Today marks a curious turn in the National Hockey League collective bargaining talks: A handful of franchise owners and a handful of locked-out players will meet today in New York without the lead negotiator for either side, NHL commissioner Gary Bettman for the owners and NHL Players Association executive director Donald Fehr for the players.
What’s the purpose of this meeting? What’s the hoped-for outcome? And how will this meeting get the hockey world any closer to watching NHL teams take the ice to play actual games?
I’d understand if this was advertised as a mutual gripe session, one where each side vents on the other. But it’s not. If one listens to the hockey intelligentsia, this is a negotiating session. Just without the lead negotiators. Because negotiating without negotiators makes sense.
This scenario, to me, is like sending your preschool-age son in to the dealership to buy you a car from the janitor. Nobody with actual purchasing power, nobody with the license to sell you anything – yet there’s an expectation that there will be one mean set of wheels on the other side. Uh huh. Gotcha.
No, this just smells like a time-waster, one that provides the illusion of action while we wait for tomorrow’s NHL Board of Governors meeting. If you haven’t heard, it’s shaping up to be an important one – one apparently so important that all four of the Columbus Blue Jackets governors (and alternates) will be attending. I’ve been following this team seriously for three years now and do not recall a time when the entire team braintrust gathered for a league function outside of the NHL Draft.

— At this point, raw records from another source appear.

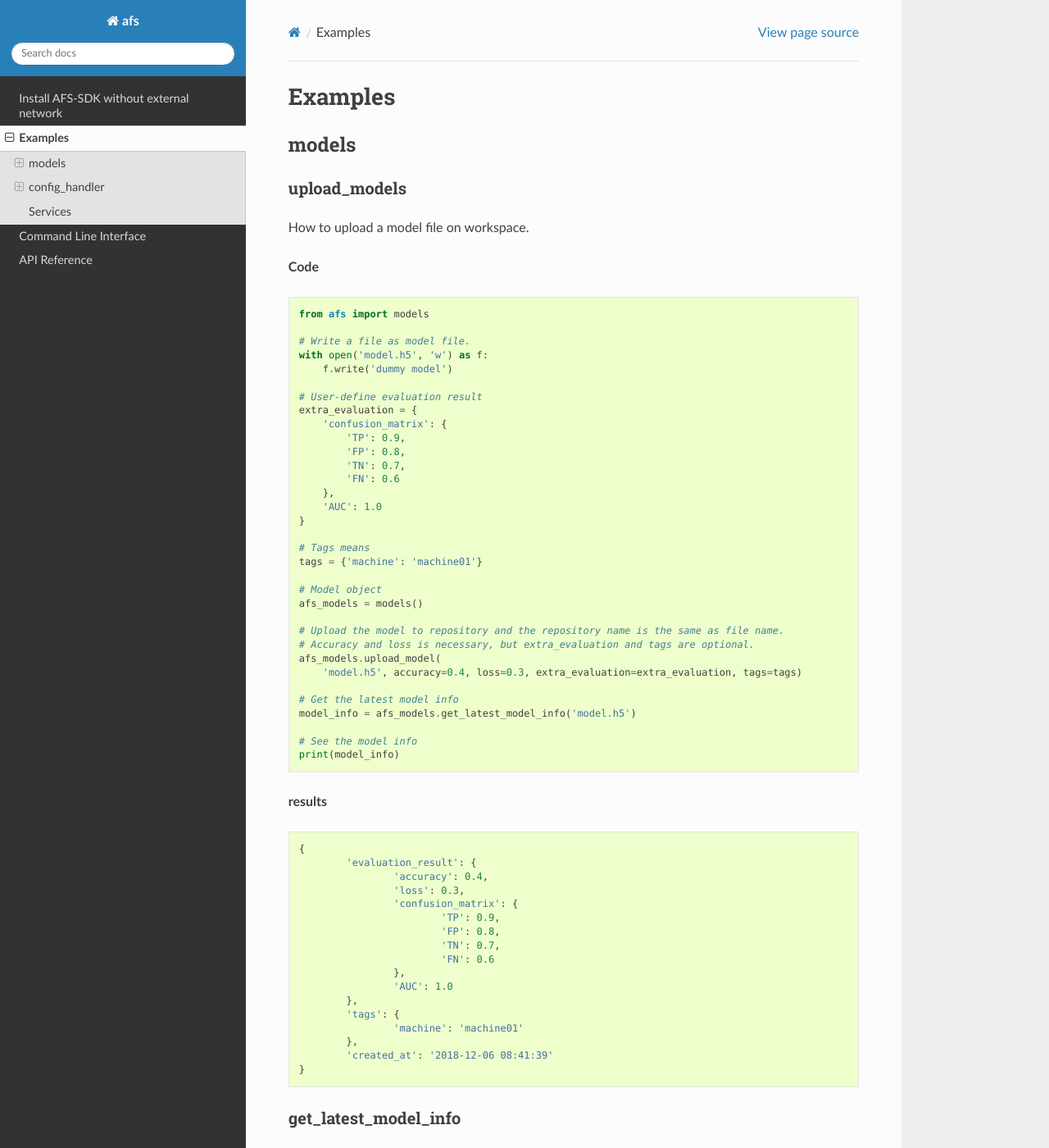
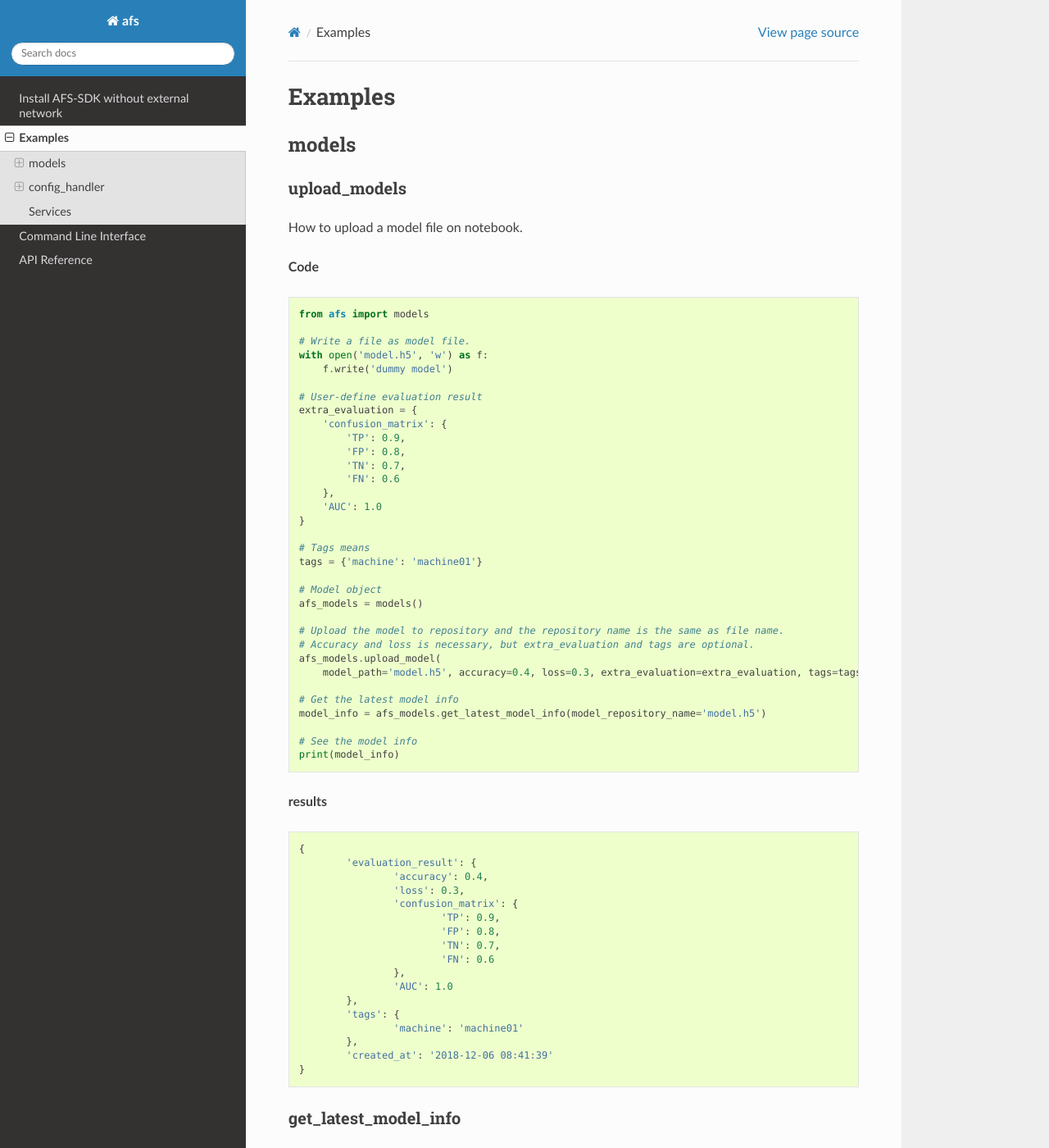
Before and after one commit to WISE-AIFS/afs2-model, a Sphinx documentation site: the page built from docs/Examples.md, in a window 1280 px wide and 1400 px high. Shown: the whole window at 82% size. Built offline with Sphinx 7.4.7 and the Read the Docs theme 2.0.0, drawn with Linux system fonts in a browser that asks for light colours; some of the changed text lies outside the part shown.

````diff
--- a/docs/Examples.md
+++ b/docs/Examples.md
@@ -5,9 +5,10 @@
 
 ### upload_models
 
-How to upload a model file on workspace.
+How to upload a model file on notebook.
 
 **Code**
+
 ```
 from afs import models
 
@@ -35,10 +36,10 @@ afs_models = models()
 # Upload the model to repository and the repository name is the same as file name.
 # Accuracy and loss is necessary, but extra_evaluation and tags are optional.
 afs_models.upload_model(
-    'model.h5', accuracy=0.4, loss=0.3, extra_evaluation=extra_evaluation, tags=tags)
+    model_path='model.h5', accuracy=0.4, loss=0.3, extra_evaluation=extra_evaluation, tags=tags, model_repository_name='model.h5')
 
 # Get the latest model info
-model_info = afs_models.get_latest_model_info('model.h5')
+model_info = afs_models.get_latest_model_info(model_repository_name='model.h5')
 
 # See the model info
 print(model_info)
@@ -66,20 +67,25 @@ print(model_info)
 ```
 
 
-
 ### get_latest_model_info
 
 **Code**
 ```
 from afs import models
 afs_models = models()
-afs_models.get_latest_model_info('test_model.h5')
+afs_models.get_latest_model_info(model_repository_name='model.h5')
 ```
+
 **Output**
 ```
-{'evaluation_result': {'accuracy': 0.123, 'loss': 0.123},
- 'tags': {},
- 'created_at': '2018-09-11 10:15:54'}
+{
+	'evaluation_result': {
+		'accuracy': 0.123,
+		'loss': 0.123
+	},
+	'tags': {},
+	'created_at': '2018-09-11 10:15:54'
+}
 ```
 
 
````
Also changed, not shown: README.md (+9 -5 lines), docs/_static/images/pip_install_on_notebook.png (added).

Thus, I’ll be focusing my attention on what comes out of tomorrow’s meeting instead of today’s theater…for I would not be surprised if the 2012-13 season hangs in the balance.